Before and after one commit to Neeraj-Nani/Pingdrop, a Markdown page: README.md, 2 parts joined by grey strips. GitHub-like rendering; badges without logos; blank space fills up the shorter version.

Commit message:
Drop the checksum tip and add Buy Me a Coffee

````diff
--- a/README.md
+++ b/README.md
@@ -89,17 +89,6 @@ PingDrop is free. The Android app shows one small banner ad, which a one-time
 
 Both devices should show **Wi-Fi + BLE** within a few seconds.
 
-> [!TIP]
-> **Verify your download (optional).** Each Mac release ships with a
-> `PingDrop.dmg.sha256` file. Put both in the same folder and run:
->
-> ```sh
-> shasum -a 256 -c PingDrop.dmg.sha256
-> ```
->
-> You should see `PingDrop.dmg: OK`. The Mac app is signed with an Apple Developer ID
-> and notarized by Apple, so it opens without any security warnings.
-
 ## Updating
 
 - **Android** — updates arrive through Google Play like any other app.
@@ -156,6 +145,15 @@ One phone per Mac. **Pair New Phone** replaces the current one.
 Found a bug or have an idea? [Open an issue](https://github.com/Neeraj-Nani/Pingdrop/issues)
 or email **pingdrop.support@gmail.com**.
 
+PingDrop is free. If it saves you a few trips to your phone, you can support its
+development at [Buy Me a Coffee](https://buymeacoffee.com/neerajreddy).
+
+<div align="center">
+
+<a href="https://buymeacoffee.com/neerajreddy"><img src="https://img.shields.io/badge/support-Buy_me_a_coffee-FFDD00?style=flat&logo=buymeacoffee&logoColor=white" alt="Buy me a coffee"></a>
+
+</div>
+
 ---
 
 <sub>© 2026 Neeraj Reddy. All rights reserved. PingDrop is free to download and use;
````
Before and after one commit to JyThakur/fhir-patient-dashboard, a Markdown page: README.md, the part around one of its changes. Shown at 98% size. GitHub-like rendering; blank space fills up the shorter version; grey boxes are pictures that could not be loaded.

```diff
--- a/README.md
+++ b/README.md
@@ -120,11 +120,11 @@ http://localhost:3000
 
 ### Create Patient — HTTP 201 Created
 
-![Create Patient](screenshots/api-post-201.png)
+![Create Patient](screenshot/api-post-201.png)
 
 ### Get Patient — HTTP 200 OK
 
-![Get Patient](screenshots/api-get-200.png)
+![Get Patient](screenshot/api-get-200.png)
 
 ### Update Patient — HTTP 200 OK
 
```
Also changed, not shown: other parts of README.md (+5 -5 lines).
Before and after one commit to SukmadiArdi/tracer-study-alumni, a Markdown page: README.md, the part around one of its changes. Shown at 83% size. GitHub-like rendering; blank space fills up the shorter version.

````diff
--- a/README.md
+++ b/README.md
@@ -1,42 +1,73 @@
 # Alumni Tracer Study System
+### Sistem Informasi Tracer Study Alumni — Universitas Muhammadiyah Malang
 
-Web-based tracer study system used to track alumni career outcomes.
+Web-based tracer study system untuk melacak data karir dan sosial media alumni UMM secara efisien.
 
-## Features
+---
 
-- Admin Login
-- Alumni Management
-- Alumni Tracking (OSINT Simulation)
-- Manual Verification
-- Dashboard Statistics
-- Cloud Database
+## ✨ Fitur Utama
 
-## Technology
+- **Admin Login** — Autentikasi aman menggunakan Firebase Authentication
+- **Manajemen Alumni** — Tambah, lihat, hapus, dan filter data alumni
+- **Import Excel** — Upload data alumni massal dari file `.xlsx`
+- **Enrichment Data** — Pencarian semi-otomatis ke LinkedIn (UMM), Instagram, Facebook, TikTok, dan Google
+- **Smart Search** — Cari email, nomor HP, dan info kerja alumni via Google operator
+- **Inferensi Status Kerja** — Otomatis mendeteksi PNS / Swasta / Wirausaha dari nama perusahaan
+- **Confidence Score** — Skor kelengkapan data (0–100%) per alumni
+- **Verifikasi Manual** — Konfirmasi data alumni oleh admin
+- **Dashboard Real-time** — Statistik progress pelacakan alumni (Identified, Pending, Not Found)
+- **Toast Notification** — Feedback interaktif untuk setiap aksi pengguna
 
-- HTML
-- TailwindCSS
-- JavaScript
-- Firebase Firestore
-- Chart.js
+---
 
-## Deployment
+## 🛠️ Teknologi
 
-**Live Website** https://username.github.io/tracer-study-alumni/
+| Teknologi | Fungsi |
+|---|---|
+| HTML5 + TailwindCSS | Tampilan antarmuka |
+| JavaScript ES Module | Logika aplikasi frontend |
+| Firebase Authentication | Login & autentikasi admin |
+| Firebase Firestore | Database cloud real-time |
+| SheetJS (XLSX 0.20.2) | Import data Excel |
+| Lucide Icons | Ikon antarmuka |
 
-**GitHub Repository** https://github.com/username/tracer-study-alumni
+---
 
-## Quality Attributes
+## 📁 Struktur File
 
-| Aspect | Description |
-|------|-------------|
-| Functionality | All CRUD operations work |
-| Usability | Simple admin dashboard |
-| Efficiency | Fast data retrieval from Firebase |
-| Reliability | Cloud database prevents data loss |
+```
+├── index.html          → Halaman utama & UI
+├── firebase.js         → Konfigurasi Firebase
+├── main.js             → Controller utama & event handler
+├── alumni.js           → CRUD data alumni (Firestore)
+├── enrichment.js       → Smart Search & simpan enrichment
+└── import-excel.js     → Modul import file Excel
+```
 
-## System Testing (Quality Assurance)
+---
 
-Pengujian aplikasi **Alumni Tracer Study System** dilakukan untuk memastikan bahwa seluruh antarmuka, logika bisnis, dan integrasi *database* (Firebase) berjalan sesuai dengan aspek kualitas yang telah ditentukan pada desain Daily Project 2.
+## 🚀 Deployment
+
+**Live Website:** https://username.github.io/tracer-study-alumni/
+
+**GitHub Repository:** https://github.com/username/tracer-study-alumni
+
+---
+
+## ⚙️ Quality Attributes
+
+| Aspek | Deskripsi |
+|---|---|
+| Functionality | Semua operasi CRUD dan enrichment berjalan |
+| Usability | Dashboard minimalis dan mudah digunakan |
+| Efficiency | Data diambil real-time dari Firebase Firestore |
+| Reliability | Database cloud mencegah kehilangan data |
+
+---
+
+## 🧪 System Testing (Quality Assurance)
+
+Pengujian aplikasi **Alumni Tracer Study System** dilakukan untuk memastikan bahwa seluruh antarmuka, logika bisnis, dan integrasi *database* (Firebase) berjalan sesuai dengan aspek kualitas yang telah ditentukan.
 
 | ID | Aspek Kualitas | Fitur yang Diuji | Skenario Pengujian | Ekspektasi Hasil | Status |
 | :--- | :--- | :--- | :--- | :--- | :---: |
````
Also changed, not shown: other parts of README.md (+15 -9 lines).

Exercise brief:
Determine which lines above include the word "https", and report those lines in full.

Exercise answer:
 Found a bug or have an idea? [Open an issue](https://github.com/Neeraj-Nani/Pingdrop/issues)
+development at [Buy Me a Coffee](https://buymeacoffee.com/neerajreddy).
+<a href="https://buymeacoffee.com/neerajreddy"><img src="https://img.shields.io/badge/support-Buy_me_a_coffee-FFDD00?style=flat&logo=buymeacoffee&logoColor=white" alt="Buy me a coffee"></a>
-**Live Website** https://username.github.io/tracer-study-alumni/
-**GitHub Repository** https://github.com/username/tracer-study-alumni
+**Live Website:** https://username.github.io/tracer-study-alumni/
+**GitHub Repository:** https://github.com/username/tracer-study-alumni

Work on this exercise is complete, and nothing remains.